*** Study material ***

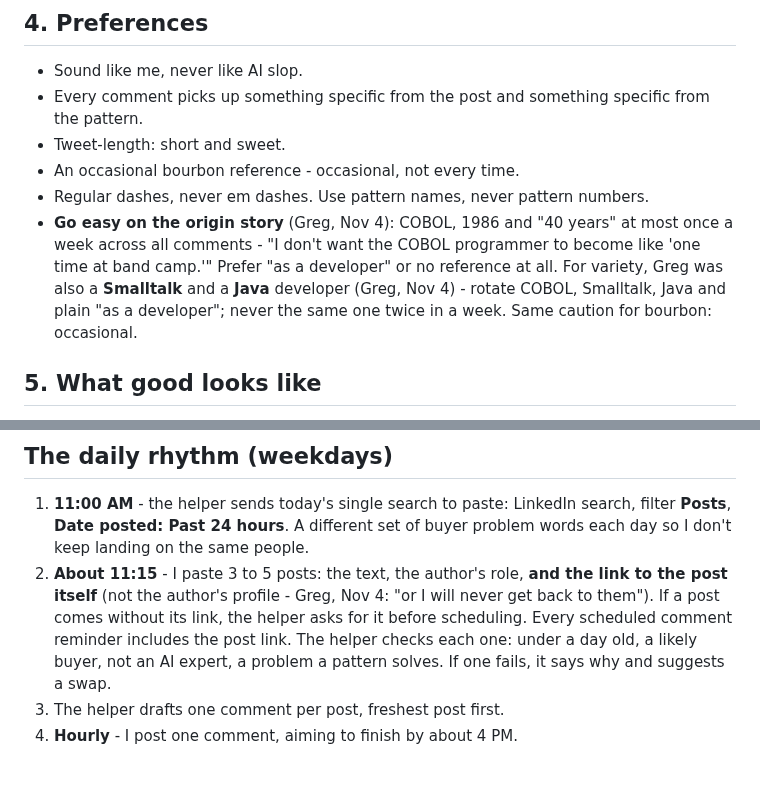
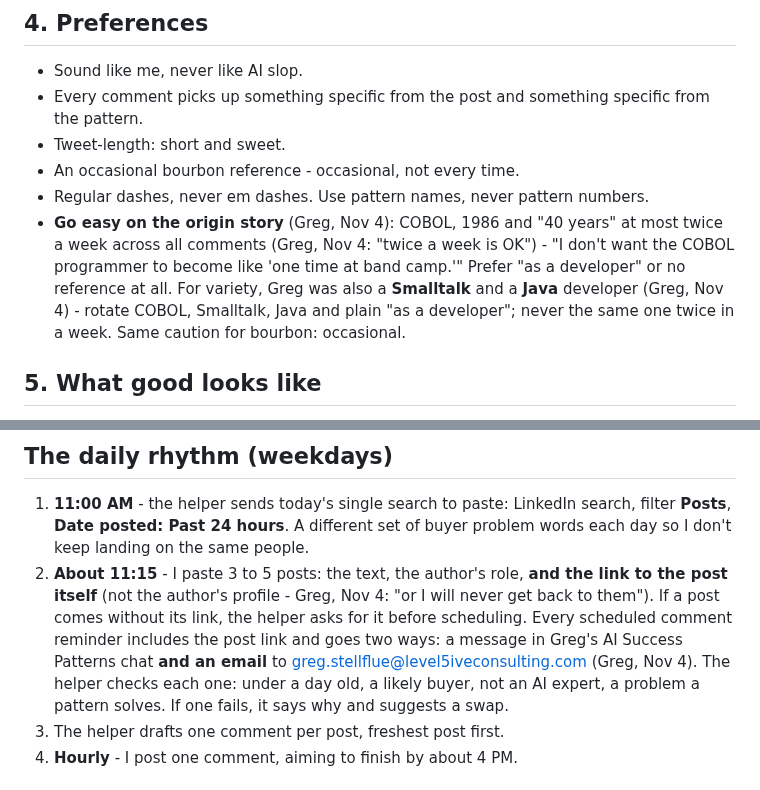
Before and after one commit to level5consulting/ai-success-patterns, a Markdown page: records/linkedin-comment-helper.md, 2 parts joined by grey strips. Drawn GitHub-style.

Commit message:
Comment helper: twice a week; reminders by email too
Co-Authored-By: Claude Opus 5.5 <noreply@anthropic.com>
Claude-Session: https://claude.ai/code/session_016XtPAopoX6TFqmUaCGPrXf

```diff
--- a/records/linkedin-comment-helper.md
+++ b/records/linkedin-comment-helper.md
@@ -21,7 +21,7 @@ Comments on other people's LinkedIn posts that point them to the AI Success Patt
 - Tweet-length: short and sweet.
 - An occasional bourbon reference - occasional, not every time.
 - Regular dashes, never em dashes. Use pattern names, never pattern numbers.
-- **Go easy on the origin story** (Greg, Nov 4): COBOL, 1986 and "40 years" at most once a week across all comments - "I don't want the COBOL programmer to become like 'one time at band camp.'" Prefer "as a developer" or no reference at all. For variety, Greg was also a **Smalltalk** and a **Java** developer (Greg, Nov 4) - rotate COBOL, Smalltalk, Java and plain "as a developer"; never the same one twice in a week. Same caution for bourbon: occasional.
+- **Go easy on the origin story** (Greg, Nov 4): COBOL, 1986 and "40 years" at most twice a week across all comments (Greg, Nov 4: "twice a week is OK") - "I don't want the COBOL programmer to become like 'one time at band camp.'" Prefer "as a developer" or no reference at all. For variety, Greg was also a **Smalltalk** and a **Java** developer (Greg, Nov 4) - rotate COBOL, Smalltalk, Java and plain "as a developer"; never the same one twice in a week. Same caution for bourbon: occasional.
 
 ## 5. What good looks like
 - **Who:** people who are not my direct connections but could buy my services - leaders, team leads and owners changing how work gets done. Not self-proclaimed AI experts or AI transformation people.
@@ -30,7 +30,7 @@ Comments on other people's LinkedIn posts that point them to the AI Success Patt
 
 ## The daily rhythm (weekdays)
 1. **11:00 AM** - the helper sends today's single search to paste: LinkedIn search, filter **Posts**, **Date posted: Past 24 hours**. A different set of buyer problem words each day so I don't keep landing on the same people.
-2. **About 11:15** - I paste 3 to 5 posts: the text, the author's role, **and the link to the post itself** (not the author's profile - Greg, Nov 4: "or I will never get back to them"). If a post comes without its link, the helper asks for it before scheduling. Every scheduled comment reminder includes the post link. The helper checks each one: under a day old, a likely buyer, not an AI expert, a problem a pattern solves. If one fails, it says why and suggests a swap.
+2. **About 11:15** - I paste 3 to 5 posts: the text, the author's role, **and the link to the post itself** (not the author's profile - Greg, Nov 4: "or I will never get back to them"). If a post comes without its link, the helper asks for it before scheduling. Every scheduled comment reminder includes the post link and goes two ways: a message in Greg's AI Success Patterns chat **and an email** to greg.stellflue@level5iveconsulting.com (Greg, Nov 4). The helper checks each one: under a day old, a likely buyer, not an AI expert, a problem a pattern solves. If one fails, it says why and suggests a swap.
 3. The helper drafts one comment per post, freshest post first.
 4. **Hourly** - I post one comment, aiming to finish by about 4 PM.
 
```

*** End of Study material ***

» **What the exercise asks**: An exact copy of every line above, minus the pictures, is the required output.

» **Output of the task**:
Before and after one commit to level5consulting/ai-success-patterns, a Markdown page: records/linkedin-comment-helper.md, 2 parts joined by grey strips. Drawn GitHub-style.

Commit message:
Comment helper: twice a week; reminders by email too
Co-Authored-By: Claude Opus 5.5 <noreply@anthropic.com>
Claude-Session: https://claude.ai/code/session_016XtPAopoX6TFqmUaCGPrXf

```diff
--- a/records/linkedin-comment-helper.md
+++ b/records/linkedin-comment-helper.md
@@ -21,7 +21,7 @@ Comments on other people's LinkedIn posts that point them to the AI Success Patt
 - Tweet-length: short and sweet.
 - An occasional bourbon reference - occasional, not every time.
 - Regular dashes, never em dashes. Use pattern names, never pattern numbers.
-- **Go easy on the origin story** (Greg, Nov 4): COBOL, 1986 and "40 years" at most once a week across all comments - "I don't want the COBOL programmer to become like 'one time at band camp.'" Prefer "as a developer" or no reference at all. For variety, Greg was also a **Smalltalk** and a **Java** developer (Greg, Nov 4) - rotate COBOL, Smalltalk, Java and plain "as a developer"; never the same one twice in a week. Same caution for bourbon: occasional.
+- **Go easy on the origin story** (Greg, Nov 4): COBOL, 1986 and "40 years" at most twice a week across all comments (Greg, Nov 4: "twice a week is OK") - "I don't want the COBOL programmer to become like 'one time at band camp.'" Prefer "as a developer" or no reference at all. For variety, Greg was also a **Smalltalk** and a **Java** developer (Greg, Nov 4) - rotate COBOL, Smalltalk, Java and plain "as a developer"; never the same one twice in a week. Same caution for bourbon: occasional.
 
 ## 5. What good looks like
 - **Who:** people who are not my direct connections but could buy my services - leaders, team leads and owners changing how work gets done. Not self-proclaimed AI experts or AI transformation people.
@@ -30,7 +30,7 @@ Comments on other people's LinkedIn posts that point them to the AI Success Patt
 
 ## The daily rhythm (weekdays)
 1. **11:00 AM** - the helper sends today's single search to paste: LinkedIn search, filter **Posts**, **Date posted: Past 24 hours**. A different set of buyer problem words each day so I don't keep landing on the same people.
-2. **About 11:15** - I paste 3 to 5 posts: the text, the author's role, **and the link to the post itself** (not the author's profile - Greg, Nov 4: "or I will never get back to them"). If a post comes without its link, the helper asks for it before scheduling. Every scheduled comment reminder includes the post link. The helper checks each one: under a day old, a likely buyer, not an AI expert, a problem a pattern solves. If one fails, it says why and suggests a swap.
+2. **About 11:15** - I paste 3 to 5 posts: the text, the author's role, **and the link to the post itself** (not the author's profile - Greg, Nov 4: "or I will never get back to them"). If a post comes without its link, the helper asks for it before scheduling. Every scheduled comment reminder includes the post link and goes two ways: a message in Greg's AI Success Patterns chat **and an email** to greg.stellflue@level5iveconsulting.com (Greg, Nov 4). The helper checks each one: under a day old, a likely buyer, not an AI expert, a problem a pattern solves. If one fails, it says why and suggests a swap.
 3. The helper drafts one comment per post, freshest post first.
 4. **Hourly** - I post one comment, aiming to finish by about 4 PM.
 
```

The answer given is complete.